  • Because Hassan Whiteside remains in the league’s health and safety protocol, the Jazz had to replace his minutes somehow. That meant playing Gay at the five in some stints and replacing Gay’s non-five minutes with Eric Paschall. Though he only played about nine minutes, he was really good in those minutes and really important. I’ve said it before and I’ll say it again, the Jazz may not use Paschall as much when they are all full strength and there are certainly arguments to be made about that decision, but the fact that they have someone who is that capable and that reliable who can come in at any time and provide valuable minutes, especially defensively, is a great thing for a team looking to make a deep playoff run.
  • Bojan Bogdanovic just seems to pull out all the tricks against the Nuggets. He likes to beat this team and he likes to go big. He and Donovan Mitchell combined for 52 points and it didn’t seem particularly difficult.

Low notes

  • The Nuggets bench/non-Jokic minutes in the fourth quarter were really not great. This was a one-possession game and the Jazz quickly ballooned a double-digit lead when Jokic was sitting. That’s just the risk you take in some of these regular season games though. You want to prevent fouls and you don’t want to kill your team just to win a game when you’re already missing so many pieces. I assume that barring foul trouble, Jokic and Gobert would probably play the entirety of the fourth quarter.
  • Remember that thing I said earlier about Jokic not bringing the ball down when he catches in the deep post. Gay makes the mistake of doing the opposite and it costs him.
  • A high note for the Jazz was that they were in the bonus for the final 10 minutes of the game, but that means that the Nuggets committed five fouls in the first two minutes of the final quarter of a close game. That’s just not great. And the penalty foul that started that 10-minute stretch was an incredibly ill-informed foul by Facu Compazzo. You have to know how many fouls your team has — another basketball fundamental. 

Flat notes

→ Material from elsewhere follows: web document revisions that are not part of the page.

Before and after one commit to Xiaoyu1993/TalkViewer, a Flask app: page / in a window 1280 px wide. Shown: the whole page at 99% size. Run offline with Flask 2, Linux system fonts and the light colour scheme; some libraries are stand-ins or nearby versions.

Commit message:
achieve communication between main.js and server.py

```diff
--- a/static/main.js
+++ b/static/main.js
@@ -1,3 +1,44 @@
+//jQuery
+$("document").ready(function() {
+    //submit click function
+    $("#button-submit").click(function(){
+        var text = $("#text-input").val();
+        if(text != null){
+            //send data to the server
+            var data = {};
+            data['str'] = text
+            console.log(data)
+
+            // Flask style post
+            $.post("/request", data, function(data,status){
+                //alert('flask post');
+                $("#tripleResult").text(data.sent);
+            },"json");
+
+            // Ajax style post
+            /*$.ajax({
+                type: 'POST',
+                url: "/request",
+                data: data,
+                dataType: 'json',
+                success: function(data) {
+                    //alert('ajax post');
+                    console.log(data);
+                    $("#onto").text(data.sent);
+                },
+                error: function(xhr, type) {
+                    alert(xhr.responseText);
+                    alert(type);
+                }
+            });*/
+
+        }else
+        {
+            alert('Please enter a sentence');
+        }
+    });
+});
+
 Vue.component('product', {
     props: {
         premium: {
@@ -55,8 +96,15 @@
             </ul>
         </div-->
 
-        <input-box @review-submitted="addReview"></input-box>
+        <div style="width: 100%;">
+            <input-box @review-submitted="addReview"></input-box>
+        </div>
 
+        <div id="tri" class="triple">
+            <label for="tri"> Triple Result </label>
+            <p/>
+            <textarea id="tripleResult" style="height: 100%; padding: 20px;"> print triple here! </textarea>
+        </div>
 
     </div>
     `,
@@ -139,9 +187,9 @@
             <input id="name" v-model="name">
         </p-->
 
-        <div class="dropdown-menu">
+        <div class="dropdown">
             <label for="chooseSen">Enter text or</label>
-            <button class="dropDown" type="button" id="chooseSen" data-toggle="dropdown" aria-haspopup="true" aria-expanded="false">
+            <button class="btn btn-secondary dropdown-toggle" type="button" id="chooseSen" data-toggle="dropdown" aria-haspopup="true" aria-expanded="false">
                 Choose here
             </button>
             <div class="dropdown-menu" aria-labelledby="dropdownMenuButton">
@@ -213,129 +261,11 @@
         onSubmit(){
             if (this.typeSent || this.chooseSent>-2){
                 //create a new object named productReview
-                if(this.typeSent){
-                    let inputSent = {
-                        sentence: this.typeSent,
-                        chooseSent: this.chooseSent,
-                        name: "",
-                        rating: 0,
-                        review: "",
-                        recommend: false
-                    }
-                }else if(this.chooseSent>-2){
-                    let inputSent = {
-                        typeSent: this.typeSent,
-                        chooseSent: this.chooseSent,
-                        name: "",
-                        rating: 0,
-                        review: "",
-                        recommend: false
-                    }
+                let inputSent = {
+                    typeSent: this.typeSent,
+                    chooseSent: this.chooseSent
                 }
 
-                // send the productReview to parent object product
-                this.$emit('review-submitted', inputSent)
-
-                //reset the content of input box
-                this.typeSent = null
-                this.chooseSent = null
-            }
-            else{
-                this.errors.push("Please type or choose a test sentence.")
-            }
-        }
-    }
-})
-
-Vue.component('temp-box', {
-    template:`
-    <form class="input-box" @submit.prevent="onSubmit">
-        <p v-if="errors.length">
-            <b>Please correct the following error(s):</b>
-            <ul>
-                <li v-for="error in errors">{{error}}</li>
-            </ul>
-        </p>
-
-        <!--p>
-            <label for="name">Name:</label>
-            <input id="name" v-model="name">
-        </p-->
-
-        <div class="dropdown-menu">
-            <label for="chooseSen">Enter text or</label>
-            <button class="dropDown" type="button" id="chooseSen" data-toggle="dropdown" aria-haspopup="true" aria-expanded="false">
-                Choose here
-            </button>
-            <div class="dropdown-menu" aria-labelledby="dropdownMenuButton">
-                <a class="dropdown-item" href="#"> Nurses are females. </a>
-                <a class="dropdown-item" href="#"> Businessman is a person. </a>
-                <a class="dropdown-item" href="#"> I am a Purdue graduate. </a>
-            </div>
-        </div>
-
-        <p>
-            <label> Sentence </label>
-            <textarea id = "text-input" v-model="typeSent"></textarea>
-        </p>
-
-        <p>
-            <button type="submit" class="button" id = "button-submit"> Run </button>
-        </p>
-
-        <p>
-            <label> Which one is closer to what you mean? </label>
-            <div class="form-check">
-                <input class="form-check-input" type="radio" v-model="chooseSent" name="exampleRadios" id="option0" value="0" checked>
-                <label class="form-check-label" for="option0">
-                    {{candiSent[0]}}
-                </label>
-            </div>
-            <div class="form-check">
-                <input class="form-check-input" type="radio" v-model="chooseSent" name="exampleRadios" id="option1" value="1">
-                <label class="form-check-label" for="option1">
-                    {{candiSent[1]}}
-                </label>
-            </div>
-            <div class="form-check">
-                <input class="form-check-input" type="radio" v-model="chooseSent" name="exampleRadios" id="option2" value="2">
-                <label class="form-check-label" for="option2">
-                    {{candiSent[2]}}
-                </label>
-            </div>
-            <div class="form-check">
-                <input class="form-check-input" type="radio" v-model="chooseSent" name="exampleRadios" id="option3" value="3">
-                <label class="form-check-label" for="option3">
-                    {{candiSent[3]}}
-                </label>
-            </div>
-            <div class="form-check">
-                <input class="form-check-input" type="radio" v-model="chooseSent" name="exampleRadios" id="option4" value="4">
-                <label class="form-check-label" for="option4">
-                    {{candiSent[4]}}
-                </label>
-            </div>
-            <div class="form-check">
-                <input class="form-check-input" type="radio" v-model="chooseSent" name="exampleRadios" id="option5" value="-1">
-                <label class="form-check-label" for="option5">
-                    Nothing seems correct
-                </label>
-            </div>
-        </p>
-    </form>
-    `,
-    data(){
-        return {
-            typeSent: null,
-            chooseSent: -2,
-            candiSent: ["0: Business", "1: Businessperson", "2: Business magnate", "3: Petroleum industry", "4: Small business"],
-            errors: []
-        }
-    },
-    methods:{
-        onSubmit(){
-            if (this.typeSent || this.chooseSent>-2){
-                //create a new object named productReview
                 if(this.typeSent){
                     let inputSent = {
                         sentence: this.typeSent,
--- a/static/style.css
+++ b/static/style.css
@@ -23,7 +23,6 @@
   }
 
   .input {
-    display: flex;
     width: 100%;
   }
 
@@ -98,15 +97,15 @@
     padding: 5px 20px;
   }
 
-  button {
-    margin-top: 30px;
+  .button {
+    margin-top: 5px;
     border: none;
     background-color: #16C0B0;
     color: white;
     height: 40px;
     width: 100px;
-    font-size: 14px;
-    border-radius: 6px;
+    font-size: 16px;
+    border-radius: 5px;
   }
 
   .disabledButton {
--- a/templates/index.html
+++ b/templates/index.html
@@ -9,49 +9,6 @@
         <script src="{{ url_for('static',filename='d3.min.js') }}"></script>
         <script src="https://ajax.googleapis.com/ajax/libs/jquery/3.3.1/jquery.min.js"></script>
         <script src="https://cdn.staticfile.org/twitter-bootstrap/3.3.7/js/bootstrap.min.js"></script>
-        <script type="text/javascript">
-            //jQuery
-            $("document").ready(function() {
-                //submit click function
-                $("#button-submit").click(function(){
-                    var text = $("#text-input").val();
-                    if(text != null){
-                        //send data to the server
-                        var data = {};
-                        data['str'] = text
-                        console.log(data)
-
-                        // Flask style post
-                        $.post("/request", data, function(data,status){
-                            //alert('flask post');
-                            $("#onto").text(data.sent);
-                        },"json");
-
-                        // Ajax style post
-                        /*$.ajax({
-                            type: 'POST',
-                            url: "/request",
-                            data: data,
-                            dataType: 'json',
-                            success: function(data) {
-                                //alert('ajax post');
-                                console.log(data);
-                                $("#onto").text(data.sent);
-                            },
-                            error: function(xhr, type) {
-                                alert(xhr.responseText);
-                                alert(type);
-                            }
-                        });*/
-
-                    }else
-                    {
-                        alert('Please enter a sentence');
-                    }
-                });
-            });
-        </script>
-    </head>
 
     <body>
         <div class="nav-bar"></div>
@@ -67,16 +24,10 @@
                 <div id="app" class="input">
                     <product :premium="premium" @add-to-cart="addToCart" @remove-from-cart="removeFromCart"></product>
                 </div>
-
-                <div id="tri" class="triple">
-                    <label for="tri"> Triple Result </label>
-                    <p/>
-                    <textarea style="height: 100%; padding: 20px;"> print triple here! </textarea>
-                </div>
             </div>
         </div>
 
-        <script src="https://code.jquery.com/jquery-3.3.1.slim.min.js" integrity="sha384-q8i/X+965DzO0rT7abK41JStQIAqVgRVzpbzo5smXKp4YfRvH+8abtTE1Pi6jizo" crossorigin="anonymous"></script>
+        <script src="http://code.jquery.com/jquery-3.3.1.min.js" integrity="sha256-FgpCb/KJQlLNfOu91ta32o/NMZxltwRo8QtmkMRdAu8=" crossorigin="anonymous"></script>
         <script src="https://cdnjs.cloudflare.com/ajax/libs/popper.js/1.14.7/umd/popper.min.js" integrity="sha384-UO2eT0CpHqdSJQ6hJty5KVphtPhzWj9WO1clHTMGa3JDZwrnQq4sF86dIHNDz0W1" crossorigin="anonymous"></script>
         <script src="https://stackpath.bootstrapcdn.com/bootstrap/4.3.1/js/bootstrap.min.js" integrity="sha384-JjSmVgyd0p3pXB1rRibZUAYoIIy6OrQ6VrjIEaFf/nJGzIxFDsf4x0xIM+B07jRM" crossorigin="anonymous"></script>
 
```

  • There was a Nuggets fan sitting in the section near the media seats who, during timeouts, was walking through the stands holding up a COVID-themed poster with a photo of Gobert on it and it read “It’s all Rudy’s fault.” I just feel like this is in such poor taste. Not only does it incorrectly blame an entire deadly pandemic on the shoulders of one person who has already dealt with death threats because of his unfortunately being the first player to test positive in the NBA back in 2020, but it also is just insensitive to the fact that more than 850,000 people have lost their lives because of this virus and trivializing it in this way just isn’t right.